 Ministers of religion13Hairdressers8
 Contract, program and project administrators13Industrial, mechanical and production engineers8
 Cafe and restaurant managers11Registered nurses8
 Advertising and marketing professionals11Chemists, and food and wine scientists7
 Software and applications programmers10Civil engineering professionals7
 Crop farmers9Other engineering professionals6

Geographic distribution

The following table shows the geographic distribution of migrants, based on permanent additions, international students, Temporary Work (Skilled) visa (subclass 457) and permanent departures.

Permanent additions are the sum of those granted a permanent residency visa while in Australia, and those granted a visa through an Australian mission abroad, who have entered Australia during the respective reporting period.

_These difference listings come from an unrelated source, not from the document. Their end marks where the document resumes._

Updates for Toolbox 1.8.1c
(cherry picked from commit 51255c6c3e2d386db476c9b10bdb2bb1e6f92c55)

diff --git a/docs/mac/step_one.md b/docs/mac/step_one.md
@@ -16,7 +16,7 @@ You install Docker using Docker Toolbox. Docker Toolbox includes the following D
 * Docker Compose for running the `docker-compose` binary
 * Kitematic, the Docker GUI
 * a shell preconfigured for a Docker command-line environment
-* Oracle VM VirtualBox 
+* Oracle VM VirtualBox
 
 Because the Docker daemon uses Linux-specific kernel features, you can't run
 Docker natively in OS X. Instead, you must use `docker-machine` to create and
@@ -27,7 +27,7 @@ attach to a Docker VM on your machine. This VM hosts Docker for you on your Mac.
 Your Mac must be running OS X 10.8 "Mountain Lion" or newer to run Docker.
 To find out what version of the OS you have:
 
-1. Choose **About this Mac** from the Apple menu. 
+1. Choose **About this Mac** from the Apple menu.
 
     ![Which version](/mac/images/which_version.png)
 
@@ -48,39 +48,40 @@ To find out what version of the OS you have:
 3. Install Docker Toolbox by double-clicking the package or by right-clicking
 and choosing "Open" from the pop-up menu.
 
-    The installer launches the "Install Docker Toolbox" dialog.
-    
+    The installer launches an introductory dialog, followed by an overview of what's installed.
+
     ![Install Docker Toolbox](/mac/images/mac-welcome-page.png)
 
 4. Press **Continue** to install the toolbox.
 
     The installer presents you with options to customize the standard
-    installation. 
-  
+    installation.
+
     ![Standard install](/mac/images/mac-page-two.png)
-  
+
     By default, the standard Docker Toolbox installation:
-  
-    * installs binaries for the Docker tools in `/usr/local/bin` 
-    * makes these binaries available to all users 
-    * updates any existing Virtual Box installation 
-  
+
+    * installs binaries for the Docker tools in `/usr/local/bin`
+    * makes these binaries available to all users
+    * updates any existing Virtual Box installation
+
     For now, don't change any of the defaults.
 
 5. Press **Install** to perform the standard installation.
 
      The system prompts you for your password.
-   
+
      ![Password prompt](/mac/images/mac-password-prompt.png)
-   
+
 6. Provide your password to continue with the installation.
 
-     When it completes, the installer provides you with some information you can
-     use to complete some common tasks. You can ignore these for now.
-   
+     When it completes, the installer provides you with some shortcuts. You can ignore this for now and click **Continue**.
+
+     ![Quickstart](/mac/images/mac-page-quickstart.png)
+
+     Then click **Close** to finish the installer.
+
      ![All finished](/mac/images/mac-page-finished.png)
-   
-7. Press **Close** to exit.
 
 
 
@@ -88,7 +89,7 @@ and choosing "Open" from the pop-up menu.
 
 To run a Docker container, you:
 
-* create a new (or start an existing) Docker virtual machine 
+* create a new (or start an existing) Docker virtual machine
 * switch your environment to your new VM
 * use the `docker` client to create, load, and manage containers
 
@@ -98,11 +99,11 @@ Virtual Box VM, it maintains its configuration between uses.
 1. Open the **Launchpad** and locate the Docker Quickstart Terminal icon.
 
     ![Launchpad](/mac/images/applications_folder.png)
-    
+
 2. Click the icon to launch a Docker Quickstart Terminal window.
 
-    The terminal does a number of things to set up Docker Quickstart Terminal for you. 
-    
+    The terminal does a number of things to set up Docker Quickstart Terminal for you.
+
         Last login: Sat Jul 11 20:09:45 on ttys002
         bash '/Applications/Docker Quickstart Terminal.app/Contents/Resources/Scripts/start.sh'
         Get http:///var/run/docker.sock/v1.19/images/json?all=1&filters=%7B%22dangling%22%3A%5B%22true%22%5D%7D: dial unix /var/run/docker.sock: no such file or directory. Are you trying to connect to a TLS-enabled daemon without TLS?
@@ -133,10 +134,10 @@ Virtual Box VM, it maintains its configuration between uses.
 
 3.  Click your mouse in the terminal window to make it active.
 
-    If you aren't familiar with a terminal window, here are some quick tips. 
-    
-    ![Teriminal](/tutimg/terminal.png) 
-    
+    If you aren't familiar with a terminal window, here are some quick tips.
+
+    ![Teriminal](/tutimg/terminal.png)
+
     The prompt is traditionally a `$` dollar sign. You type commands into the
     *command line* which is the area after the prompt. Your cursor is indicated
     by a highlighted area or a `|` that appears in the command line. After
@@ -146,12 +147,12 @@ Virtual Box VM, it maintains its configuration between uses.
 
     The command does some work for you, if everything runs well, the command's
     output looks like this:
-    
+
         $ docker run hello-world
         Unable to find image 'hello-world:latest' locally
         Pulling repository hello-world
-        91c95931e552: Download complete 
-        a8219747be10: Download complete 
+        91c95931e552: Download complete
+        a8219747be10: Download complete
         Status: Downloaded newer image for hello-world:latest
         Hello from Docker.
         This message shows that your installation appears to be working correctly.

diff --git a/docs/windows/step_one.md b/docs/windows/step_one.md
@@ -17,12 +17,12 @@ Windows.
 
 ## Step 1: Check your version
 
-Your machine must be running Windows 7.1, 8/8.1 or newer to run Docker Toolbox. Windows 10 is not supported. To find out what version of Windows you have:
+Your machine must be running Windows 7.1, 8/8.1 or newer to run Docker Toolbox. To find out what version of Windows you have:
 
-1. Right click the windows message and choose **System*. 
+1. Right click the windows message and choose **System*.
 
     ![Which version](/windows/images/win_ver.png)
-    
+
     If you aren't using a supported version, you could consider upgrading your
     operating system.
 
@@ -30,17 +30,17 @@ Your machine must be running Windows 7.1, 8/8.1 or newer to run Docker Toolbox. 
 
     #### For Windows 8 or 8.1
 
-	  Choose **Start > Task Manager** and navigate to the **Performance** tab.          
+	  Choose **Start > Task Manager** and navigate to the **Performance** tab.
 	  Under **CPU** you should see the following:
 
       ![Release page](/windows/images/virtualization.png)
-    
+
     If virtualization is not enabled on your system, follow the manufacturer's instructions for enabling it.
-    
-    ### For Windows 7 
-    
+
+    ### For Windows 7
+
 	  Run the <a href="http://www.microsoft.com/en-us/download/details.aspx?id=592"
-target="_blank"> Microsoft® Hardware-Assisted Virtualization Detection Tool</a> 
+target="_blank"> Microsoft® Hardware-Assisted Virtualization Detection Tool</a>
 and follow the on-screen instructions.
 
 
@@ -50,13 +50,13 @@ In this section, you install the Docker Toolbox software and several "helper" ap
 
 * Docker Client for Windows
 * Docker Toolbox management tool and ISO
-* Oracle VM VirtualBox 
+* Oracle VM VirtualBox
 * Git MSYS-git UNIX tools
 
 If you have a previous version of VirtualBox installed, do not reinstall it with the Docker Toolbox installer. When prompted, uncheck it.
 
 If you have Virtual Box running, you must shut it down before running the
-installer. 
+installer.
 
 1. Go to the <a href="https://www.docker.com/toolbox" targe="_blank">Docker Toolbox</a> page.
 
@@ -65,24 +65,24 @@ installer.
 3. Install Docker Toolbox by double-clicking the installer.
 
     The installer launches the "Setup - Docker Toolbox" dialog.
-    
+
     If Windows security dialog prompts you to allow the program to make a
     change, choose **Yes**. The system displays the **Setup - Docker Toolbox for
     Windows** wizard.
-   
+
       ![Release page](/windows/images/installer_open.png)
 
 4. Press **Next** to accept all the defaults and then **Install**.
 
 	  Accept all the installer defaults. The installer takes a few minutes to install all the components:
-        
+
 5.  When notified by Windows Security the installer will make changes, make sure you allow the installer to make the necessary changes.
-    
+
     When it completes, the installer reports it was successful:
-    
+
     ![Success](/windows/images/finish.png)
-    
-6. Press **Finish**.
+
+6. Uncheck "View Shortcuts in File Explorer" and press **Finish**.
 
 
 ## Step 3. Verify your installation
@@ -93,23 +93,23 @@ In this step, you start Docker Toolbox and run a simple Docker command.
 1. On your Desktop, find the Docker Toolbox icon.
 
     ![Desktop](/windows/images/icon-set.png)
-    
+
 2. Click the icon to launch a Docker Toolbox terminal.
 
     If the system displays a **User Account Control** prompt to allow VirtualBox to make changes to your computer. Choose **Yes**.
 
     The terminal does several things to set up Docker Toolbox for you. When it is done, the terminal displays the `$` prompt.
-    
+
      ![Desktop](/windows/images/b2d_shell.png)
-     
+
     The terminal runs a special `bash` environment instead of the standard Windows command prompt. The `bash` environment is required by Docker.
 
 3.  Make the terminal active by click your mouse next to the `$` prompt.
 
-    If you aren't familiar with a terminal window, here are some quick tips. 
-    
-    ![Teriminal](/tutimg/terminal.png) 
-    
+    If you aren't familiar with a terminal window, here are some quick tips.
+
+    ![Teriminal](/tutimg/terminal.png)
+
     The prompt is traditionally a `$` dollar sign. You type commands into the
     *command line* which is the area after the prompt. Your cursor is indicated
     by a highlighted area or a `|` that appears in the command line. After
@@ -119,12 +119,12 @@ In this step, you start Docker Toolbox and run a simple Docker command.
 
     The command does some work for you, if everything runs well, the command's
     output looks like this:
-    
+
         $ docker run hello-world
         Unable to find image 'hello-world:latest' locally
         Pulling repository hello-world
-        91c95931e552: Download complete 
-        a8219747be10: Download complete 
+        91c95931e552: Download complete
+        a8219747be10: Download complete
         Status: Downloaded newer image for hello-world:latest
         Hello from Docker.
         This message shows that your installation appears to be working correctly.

Population (%)NSWVic.QldSAWATas.NTACT
Proportion of all persons counted in the Census – 2011 (%)322520710212
Proportion of Vietnam-born counted in the Census – 2011 (%)3937967002
Permanent additions - 2014–15 (%)
Skill stream (primary)294010135021
Skill stream (dependent)27456135121
Family stream3937957012
Temporary entrants - 2014–15 (%)
International students33421057102
Temporary Work (Skilled) visa (subclass 457) (primary)372813414022
Permanent departures (%)
All Vietnam-born permanent residents5425837002

Country ranking​

This table uses rankings to show the significance of Vietnamese migration for the past four financial years.

Ranked position of migrants2011–122012–132013–142014–15
Population in Australia5556
Points Tested Skilled Migration18201514
Employer Sponsored17101617
Total Skill stream19151515
Total Family stream5555
International students9447
Temporary Work (Skilled) visa (subclass 457)25181918